Assignment: Return a copy of every line in the data below that contains "bottom".
Material to process below:
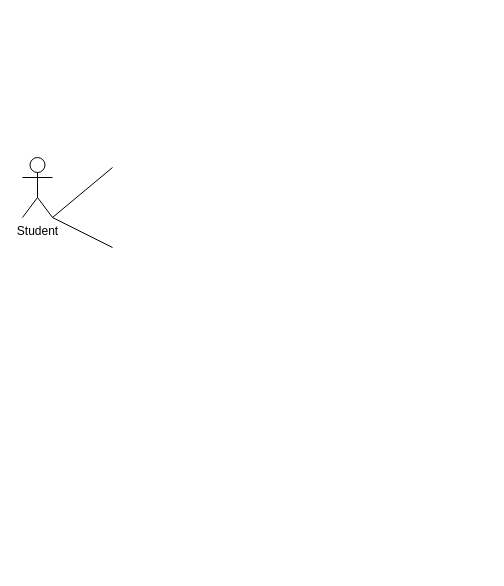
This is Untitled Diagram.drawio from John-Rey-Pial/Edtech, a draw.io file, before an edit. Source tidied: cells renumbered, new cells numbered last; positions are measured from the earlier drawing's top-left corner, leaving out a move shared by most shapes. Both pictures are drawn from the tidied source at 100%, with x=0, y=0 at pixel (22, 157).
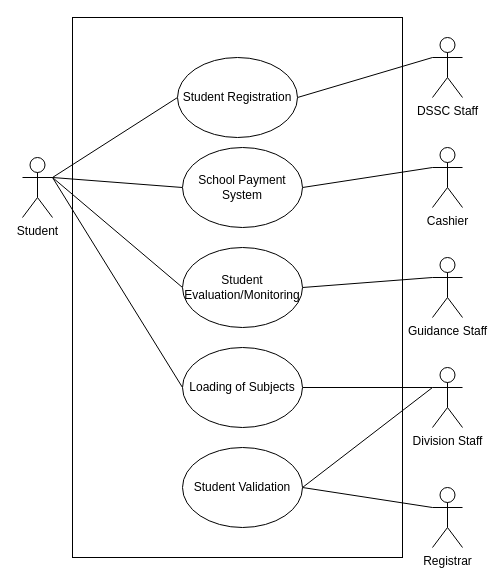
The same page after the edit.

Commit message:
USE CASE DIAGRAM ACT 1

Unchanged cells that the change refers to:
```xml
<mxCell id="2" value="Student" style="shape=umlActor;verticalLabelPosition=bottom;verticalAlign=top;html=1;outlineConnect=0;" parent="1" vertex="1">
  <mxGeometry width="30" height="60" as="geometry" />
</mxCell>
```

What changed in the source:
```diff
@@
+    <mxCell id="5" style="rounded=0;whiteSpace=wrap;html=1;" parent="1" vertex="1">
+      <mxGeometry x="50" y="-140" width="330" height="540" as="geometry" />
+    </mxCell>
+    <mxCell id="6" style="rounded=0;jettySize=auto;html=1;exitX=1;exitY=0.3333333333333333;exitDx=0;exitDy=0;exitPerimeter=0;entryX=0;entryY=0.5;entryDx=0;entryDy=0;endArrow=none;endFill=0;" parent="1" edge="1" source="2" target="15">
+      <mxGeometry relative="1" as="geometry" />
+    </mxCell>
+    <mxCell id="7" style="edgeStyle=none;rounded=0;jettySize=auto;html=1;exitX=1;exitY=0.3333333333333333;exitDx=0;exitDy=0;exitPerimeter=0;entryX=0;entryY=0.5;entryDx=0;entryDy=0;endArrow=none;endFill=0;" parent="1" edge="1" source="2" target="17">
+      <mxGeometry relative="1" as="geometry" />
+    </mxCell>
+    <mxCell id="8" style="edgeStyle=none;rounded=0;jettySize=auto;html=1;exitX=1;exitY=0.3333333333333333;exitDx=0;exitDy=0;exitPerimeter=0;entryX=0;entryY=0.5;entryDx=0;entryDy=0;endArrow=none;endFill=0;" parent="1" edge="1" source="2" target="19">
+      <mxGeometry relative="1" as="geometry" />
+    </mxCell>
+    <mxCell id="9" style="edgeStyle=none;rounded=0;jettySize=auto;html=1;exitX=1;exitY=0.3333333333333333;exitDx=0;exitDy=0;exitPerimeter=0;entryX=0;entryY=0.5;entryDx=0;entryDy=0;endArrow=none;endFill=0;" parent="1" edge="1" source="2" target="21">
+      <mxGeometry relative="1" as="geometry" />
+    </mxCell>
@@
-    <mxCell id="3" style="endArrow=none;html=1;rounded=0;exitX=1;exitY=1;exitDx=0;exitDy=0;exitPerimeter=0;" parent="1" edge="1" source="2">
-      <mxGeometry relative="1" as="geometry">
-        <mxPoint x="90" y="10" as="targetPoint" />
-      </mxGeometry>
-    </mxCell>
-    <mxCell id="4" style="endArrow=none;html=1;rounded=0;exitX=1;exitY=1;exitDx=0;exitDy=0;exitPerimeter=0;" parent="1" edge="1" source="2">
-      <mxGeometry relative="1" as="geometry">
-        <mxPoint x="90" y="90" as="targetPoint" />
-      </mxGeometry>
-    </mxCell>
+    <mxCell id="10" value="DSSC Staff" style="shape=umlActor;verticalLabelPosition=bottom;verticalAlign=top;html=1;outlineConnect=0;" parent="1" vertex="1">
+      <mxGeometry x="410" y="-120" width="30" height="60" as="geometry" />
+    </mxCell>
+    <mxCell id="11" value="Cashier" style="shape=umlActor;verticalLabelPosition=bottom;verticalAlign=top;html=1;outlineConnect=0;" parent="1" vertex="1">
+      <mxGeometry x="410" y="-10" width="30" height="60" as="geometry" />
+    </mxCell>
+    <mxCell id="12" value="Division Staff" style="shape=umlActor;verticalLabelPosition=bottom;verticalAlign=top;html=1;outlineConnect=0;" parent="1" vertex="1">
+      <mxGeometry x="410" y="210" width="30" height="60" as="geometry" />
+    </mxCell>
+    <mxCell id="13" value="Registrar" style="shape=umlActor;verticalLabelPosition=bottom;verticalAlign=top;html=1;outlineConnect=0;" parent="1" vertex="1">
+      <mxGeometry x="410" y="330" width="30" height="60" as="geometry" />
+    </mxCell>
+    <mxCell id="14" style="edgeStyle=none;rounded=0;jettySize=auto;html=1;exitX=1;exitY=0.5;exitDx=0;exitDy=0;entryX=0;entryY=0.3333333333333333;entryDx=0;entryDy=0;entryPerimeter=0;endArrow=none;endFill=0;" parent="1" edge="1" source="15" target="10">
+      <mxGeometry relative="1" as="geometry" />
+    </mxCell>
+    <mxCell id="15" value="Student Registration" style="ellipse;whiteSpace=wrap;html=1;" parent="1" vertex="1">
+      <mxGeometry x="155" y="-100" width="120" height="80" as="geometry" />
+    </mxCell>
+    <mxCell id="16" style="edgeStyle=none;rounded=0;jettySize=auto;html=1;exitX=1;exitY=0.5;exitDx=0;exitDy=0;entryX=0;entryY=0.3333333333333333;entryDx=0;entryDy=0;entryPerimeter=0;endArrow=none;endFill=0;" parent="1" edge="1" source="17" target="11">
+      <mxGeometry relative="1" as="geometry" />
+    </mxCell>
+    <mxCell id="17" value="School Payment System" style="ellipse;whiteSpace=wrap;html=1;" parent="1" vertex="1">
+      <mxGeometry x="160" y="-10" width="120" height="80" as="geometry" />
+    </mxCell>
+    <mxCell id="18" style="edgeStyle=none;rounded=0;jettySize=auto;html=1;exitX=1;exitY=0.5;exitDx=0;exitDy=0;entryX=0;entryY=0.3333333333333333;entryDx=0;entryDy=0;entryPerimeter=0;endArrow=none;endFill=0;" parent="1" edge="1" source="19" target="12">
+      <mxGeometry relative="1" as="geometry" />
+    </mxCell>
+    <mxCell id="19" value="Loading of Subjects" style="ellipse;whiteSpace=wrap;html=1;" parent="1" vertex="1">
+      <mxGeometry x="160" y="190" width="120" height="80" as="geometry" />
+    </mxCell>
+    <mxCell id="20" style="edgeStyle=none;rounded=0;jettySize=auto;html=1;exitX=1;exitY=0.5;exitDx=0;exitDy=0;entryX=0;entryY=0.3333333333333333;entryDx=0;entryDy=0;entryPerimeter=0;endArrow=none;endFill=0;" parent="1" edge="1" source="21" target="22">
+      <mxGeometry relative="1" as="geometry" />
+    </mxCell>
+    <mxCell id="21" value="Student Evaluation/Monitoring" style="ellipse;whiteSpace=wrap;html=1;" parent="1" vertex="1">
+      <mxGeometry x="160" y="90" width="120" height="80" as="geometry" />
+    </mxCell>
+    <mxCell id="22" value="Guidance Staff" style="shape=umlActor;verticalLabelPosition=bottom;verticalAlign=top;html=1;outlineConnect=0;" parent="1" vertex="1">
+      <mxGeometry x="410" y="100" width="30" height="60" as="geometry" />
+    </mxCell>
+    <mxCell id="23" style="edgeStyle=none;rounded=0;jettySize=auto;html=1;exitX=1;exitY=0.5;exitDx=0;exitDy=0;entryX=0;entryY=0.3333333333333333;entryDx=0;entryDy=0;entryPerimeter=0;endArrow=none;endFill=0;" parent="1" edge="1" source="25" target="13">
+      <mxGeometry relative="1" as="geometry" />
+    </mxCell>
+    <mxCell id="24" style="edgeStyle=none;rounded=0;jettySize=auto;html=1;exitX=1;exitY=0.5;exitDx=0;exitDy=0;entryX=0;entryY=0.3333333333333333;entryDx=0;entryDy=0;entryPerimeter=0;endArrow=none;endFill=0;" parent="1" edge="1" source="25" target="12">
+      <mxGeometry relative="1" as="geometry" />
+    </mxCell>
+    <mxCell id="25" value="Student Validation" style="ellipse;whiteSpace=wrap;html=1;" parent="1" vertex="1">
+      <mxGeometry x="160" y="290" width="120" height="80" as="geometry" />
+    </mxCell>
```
End of Material to process.
Material to process below:
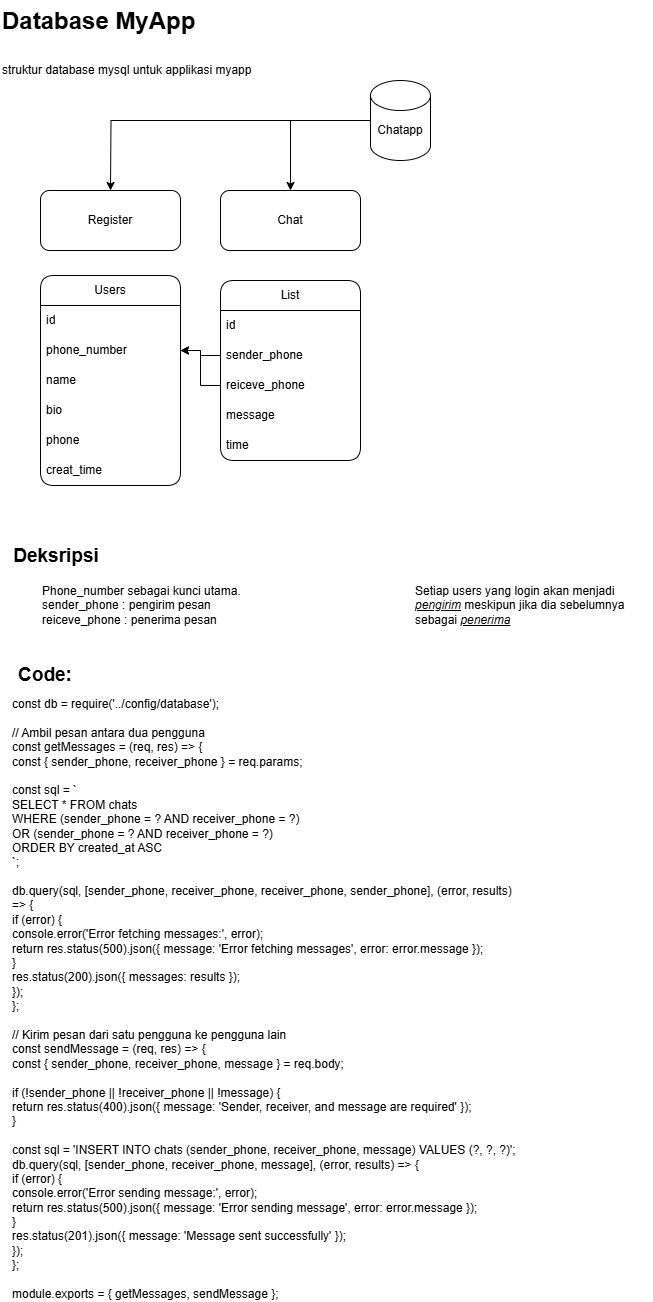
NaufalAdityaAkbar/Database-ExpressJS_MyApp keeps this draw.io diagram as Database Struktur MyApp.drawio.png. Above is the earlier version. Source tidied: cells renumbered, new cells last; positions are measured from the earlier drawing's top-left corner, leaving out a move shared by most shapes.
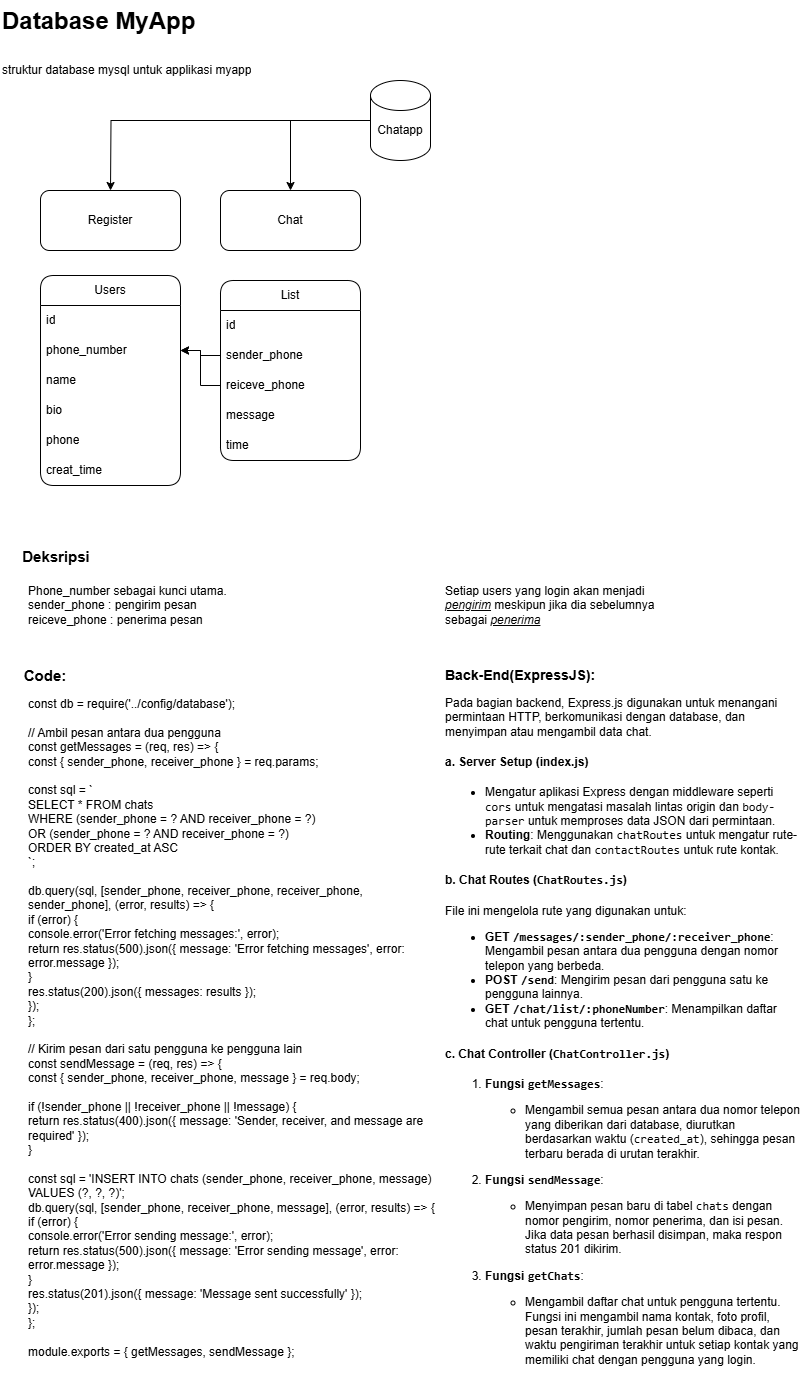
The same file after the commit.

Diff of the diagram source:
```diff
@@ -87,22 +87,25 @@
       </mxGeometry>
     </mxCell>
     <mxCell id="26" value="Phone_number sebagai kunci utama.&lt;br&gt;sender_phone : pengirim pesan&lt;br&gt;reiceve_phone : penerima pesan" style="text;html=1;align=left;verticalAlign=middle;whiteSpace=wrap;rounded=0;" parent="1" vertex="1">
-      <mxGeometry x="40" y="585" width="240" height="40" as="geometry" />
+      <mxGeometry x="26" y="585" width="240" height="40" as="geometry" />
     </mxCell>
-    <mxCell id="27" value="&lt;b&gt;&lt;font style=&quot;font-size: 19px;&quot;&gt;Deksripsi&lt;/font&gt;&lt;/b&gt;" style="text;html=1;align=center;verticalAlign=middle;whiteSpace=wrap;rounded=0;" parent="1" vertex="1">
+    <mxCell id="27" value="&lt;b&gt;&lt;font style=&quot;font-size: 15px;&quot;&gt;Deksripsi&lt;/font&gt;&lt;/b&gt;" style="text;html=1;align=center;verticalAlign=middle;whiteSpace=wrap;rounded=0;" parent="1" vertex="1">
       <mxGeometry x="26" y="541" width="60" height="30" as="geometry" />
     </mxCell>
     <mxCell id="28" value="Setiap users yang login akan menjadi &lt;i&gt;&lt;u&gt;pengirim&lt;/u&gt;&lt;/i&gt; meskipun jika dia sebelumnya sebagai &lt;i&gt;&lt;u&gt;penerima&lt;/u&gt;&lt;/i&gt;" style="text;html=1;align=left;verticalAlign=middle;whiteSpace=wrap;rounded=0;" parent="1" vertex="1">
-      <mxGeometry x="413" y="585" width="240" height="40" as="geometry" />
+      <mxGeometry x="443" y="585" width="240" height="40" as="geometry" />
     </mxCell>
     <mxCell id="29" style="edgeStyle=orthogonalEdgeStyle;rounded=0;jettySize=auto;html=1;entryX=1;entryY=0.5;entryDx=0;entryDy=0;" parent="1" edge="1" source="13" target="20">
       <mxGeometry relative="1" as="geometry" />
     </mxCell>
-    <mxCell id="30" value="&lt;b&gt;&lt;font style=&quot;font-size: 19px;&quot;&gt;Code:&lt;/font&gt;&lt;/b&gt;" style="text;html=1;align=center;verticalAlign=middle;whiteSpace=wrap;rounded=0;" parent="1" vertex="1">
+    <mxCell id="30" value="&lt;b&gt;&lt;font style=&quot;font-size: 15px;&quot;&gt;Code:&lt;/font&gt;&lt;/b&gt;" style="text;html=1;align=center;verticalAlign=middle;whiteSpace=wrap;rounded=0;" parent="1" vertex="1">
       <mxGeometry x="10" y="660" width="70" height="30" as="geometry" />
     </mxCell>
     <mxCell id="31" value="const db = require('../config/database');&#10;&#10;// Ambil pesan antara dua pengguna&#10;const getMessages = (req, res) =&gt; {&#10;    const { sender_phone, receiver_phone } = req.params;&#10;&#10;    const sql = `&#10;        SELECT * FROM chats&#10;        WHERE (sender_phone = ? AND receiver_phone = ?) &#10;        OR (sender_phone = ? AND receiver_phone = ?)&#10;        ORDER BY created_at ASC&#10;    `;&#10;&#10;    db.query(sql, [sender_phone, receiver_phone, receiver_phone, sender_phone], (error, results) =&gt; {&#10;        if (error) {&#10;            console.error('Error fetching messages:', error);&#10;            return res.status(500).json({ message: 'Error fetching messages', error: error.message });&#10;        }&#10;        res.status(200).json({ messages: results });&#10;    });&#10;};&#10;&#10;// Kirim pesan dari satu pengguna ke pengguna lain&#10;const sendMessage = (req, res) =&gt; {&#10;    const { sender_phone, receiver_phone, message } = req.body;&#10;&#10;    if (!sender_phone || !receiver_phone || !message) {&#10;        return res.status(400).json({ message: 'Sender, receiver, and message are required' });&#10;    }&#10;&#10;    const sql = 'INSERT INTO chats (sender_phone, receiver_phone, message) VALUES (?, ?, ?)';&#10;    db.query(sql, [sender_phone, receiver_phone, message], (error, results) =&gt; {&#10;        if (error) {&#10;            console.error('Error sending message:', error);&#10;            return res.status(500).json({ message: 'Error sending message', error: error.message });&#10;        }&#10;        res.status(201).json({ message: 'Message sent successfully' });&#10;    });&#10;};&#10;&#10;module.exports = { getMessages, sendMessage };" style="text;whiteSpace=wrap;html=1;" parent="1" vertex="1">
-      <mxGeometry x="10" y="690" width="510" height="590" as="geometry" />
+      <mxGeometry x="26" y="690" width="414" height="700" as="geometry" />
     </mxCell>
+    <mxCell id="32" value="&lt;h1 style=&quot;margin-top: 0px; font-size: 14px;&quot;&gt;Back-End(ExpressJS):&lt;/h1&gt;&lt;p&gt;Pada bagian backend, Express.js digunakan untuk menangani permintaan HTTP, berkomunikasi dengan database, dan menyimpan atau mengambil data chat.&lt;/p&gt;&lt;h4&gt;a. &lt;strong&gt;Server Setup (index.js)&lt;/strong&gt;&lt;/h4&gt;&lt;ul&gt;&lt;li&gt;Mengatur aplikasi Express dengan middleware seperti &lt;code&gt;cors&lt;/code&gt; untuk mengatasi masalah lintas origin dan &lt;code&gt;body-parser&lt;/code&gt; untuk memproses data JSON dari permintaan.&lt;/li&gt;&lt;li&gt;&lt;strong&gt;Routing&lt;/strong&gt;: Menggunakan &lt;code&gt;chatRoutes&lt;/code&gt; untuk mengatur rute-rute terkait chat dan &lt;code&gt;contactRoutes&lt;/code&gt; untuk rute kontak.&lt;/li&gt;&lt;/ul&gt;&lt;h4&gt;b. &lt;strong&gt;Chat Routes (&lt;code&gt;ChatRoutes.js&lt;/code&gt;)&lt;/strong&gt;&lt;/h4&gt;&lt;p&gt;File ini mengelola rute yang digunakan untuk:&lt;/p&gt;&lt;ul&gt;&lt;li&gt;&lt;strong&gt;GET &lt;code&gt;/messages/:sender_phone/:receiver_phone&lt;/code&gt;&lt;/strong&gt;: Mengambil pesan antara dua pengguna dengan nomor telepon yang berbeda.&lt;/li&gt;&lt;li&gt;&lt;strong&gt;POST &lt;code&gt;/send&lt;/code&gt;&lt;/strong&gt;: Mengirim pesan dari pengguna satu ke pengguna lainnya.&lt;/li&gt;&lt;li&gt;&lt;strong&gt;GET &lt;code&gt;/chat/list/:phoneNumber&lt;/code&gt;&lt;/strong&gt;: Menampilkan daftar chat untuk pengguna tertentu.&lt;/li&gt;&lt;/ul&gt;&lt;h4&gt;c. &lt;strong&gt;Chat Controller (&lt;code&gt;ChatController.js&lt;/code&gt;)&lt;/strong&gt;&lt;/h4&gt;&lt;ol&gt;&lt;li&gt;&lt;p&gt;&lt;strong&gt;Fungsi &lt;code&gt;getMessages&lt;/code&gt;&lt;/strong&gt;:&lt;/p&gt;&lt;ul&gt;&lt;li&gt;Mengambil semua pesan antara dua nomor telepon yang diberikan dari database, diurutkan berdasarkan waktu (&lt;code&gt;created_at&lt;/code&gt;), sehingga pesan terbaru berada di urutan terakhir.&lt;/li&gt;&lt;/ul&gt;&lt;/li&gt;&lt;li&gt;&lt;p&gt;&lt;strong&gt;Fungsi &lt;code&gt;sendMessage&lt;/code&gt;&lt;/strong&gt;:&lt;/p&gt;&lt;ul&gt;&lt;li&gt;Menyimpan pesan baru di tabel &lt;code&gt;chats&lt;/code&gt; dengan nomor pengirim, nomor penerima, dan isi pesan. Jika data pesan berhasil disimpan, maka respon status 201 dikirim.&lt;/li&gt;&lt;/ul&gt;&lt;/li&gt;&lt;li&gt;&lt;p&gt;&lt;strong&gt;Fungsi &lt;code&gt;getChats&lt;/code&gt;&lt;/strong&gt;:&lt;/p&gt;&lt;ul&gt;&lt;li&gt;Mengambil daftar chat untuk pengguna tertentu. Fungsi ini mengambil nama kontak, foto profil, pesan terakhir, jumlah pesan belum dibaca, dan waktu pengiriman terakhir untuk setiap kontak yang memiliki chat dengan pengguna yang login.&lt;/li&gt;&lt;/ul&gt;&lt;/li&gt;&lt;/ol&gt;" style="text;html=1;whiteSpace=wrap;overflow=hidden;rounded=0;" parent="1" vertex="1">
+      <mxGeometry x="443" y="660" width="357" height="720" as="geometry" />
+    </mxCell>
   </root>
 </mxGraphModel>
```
End of Material to process.
Exercise result:
<mxCell id="2" value="Student" style="shape=umlActor;verticalLabelPosition=bottom;verticalAlign=top;html=1;outlineConnect=0;" parent="1" vertex="1">
+    <mxCell id="10" value="DSSC Staff" style="shape=umlActor;verticalLabelPosition=bottom;verticalAlign=top;html=1;outlineConnect=0;" parent="1" vertex="1">
+    <mxCell id="11" value="Cashier" style="shape=umlActor;verticalLabelPosition=bottom;verticalAlign=top;html=1;outlineConnect=0;" parent="1" vertex="1">
+    <mxCell id="12" value="Division Staff" style="shape=umlActor;verticalLabelPosition=bottom;verticalAlign=top;html=1;outlineConnect=0;" parent="1" vertex="1">
+    <mxCell id="13" value="Registrar" style="shape=umlActor;verticalLabelPosition=bottom;verticalAlign=top;html=1;outlineConnect=0;" parent="1" vertex="1">
+    <mxCell id="22" value="Guidance Staff" style="shape=umlActor;verticalLabelPosition=bottom;verticalAlign=top;html=1;outlineConnect=0;" parent="1" vertex="1">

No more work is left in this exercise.